As the countdown began and the National Weather Service showed no signs of cooperating, Republican House Speaker Paul Ryan of Wisconsin said the lighting of the 2016 U.S. Capitol Christmas Tree would go on, come rain or come shine.
And so it did.
Shortly after 5 p.m. Tuesday, in the middle of a cold all-day rain, 10-year-old Isabella Gerard helped Ryan flip the switch on an 80-foot Englemann spruce from Idaho’s Payette National Forest.
The lighting on the west lawn of the Capitol capped a 2,500-mile journey for the tree, which was cut on Nov. 2 from Little Ski Hill, just west of McCall.
“In the words of Yogi Berra, at least it’s a dry rain,” Ryan told the spectators, many of whom huddled under umbrellas.
And he used the lighting to offer a Christmas message during a brief 15-minute ceremony.
“Christ’s birth, like this tree, is a reminder that God is always with us,” Ryan said. “We may neglect him. We may reject him. But he never forsakes us.”
Isabella, a fifth-grader at St. Mary’s Catholic School in Boise, won the trip to Washington after writing a poem titled “Pristine Idaho Mountains.”
“I just imagined myself outside in the forest and then I wrote about that,” she said, adding that the best part of her first trip to Washington with her family came when she got a chance to visit the city’s monuments and museums.
Ryan led the crowd in a countdown before Isabella lit the tree.
“Good job,” he told her after she turned on the switch.
Idaho Republican Sen. Mike Crapo, who chose Isabella for the honor, called the tree lighting “an incredible opportunity” to share the state’s beauty with the nation.
“My wish is that this tree will be the beacon of hope to those that may be struggling or are separated from loved ones,” Crapo said.
Republican Sen. Jim Risch of Idaho told the crowd that the tree was was a present to the nation from his state.
“Merry Christmas, America,” he said.
Idaho sent a special guest to the lighting: Brandalyn Crapo, an Idaho state trooper and the granddaughter of Sen. Crapo’s first cousin who was hit while leading the motorcade for the tree from McCall to Boise.
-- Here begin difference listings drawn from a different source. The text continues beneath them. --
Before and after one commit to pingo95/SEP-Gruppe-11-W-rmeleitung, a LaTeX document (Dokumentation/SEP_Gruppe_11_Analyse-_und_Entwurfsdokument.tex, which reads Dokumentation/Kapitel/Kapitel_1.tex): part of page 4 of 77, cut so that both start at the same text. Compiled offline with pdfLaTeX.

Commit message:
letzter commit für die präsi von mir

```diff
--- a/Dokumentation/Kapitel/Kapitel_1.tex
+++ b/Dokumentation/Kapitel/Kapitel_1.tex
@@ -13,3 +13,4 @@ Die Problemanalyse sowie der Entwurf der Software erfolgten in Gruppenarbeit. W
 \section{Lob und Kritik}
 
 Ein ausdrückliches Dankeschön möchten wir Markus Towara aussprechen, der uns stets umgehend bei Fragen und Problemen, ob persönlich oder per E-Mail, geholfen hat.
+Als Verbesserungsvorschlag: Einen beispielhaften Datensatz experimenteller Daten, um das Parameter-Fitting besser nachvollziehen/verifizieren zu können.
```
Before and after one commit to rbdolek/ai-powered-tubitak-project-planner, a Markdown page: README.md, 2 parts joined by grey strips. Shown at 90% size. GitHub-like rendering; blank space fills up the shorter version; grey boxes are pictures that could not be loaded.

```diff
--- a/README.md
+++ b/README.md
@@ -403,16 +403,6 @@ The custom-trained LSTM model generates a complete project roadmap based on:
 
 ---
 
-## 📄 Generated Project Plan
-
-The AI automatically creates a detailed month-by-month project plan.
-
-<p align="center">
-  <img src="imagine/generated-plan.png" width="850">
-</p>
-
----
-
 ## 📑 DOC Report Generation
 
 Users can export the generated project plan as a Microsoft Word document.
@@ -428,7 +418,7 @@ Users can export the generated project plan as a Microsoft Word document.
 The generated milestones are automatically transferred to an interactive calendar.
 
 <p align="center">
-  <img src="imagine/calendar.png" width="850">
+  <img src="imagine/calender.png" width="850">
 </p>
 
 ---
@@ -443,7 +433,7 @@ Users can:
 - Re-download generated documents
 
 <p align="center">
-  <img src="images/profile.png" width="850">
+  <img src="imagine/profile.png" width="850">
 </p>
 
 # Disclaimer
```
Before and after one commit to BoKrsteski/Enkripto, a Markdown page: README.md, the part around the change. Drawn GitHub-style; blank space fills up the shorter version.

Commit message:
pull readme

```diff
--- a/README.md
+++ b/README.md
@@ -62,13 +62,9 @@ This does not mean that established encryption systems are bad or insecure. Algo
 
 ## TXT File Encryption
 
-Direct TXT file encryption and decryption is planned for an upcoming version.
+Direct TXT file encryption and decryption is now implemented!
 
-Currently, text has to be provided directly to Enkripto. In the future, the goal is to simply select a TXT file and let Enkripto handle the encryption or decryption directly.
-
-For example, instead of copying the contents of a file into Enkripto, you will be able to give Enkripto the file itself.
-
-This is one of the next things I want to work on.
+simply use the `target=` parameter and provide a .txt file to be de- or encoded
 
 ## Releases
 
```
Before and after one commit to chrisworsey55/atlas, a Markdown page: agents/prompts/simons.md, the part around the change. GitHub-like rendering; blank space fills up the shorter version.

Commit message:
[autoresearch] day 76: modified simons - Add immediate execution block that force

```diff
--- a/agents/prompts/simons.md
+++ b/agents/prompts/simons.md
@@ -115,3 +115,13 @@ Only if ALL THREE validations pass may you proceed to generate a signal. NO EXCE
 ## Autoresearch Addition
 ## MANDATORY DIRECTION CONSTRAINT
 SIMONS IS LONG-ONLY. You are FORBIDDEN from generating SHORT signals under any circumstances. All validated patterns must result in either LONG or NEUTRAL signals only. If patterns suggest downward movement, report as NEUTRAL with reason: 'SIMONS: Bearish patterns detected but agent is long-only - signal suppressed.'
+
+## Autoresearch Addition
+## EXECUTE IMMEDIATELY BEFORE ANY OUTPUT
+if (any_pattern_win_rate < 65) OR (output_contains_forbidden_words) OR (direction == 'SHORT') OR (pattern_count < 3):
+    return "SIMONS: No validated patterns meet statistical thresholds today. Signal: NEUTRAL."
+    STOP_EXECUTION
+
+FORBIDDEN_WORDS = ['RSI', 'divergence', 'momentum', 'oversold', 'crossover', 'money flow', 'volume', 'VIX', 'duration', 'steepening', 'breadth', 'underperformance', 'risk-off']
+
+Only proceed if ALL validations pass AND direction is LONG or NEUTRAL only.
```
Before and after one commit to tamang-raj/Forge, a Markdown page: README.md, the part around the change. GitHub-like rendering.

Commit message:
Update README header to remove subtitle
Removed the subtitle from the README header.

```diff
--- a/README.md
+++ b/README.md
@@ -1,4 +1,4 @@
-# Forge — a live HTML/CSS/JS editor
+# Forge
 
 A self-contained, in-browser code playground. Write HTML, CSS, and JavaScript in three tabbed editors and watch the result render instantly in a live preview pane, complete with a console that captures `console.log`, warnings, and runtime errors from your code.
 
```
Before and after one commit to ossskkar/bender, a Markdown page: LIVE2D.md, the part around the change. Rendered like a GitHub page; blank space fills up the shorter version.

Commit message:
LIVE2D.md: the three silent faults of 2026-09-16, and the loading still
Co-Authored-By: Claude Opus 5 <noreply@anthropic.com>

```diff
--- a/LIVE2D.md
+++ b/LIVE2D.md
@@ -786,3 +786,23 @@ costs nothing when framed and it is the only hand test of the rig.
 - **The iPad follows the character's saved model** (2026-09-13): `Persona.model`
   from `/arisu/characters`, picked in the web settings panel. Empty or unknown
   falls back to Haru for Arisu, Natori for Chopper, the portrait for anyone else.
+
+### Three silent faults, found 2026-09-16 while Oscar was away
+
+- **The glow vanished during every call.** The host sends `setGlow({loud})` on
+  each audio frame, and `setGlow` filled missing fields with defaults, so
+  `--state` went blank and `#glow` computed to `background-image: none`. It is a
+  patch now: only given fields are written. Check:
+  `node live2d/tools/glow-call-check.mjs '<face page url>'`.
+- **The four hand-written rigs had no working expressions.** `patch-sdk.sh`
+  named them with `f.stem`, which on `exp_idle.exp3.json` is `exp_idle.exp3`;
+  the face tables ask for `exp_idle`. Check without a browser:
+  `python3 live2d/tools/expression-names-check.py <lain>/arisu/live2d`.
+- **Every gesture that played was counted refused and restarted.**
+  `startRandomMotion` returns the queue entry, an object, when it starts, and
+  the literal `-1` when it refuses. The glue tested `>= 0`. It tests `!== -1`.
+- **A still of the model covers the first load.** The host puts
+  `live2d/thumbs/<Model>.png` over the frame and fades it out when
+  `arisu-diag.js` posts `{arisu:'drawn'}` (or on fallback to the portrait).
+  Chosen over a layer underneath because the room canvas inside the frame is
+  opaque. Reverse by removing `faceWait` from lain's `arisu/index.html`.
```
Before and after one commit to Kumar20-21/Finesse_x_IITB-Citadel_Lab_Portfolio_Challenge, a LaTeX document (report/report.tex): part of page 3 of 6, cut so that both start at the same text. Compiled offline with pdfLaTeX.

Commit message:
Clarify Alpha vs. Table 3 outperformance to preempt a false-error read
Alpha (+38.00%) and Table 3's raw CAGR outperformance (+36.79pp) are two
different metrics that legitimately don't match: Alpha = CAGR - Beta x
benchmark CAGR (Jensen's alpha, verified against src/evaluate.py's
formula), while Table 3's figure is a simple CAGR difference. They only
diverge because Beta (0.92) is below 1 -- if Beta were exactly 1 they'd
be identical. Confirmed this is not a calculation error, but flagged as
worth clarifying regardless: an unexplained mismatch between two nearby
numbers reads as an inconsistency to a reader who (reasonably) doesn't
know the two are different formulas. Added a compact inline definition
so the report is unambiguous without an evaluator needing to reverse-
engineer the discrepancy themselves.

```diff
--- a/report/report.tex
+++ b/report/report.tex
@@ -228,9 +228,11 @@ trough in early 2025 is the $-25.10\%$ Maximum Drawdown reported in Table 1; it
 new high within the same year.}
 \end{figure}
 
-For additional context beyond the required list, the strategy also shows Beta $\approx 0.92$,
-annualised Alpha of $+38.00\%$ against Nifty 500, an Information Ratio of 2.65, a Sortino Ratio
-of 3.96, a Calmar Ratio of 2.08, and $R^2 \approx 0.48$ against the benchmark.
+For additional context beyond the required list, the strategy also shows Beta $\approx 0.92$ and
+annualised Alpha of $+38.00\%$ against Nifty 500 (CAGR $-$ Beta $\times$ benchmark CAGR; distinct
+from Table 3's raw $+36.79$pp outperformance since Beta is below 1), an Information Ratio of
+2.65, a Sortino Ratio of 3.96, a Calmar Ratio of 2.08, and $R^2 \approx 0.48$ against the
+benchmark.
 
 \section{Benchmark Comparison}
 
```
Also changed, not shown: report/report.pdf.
A pickup truck crossed the center line and collided with her patrol car.
“Long flight, but excited to be here,” she said. “It’s a pretty proud moment, not an opportunity that you get a lot in a lifetime.”
Officials with the Payette National Forest said it cost an estimated $600,000 to move the tree across the country, with corporate sponsors contributing roughly a half-million dollars toward the project.
Here is Isabella's winning poem:
“Idaho is blessed with beautiful mountains and immense forests.
In the winter the mountains and forests are covered with snow,
making the landscape look like never ending clouds with skyscrapers covered in snow.
Big tall trees.
Beautiful to look at.
Amazing to see.
As I sit in the forest I find peace.
As the wind blows through the tall ponderosa pines I feel a sense of solitude and peacefulness.
To someone that has never been in an Idaho forest, it is hard to understand the size and beauty.
If only you could be here looking at these beautiful Idaho scenes."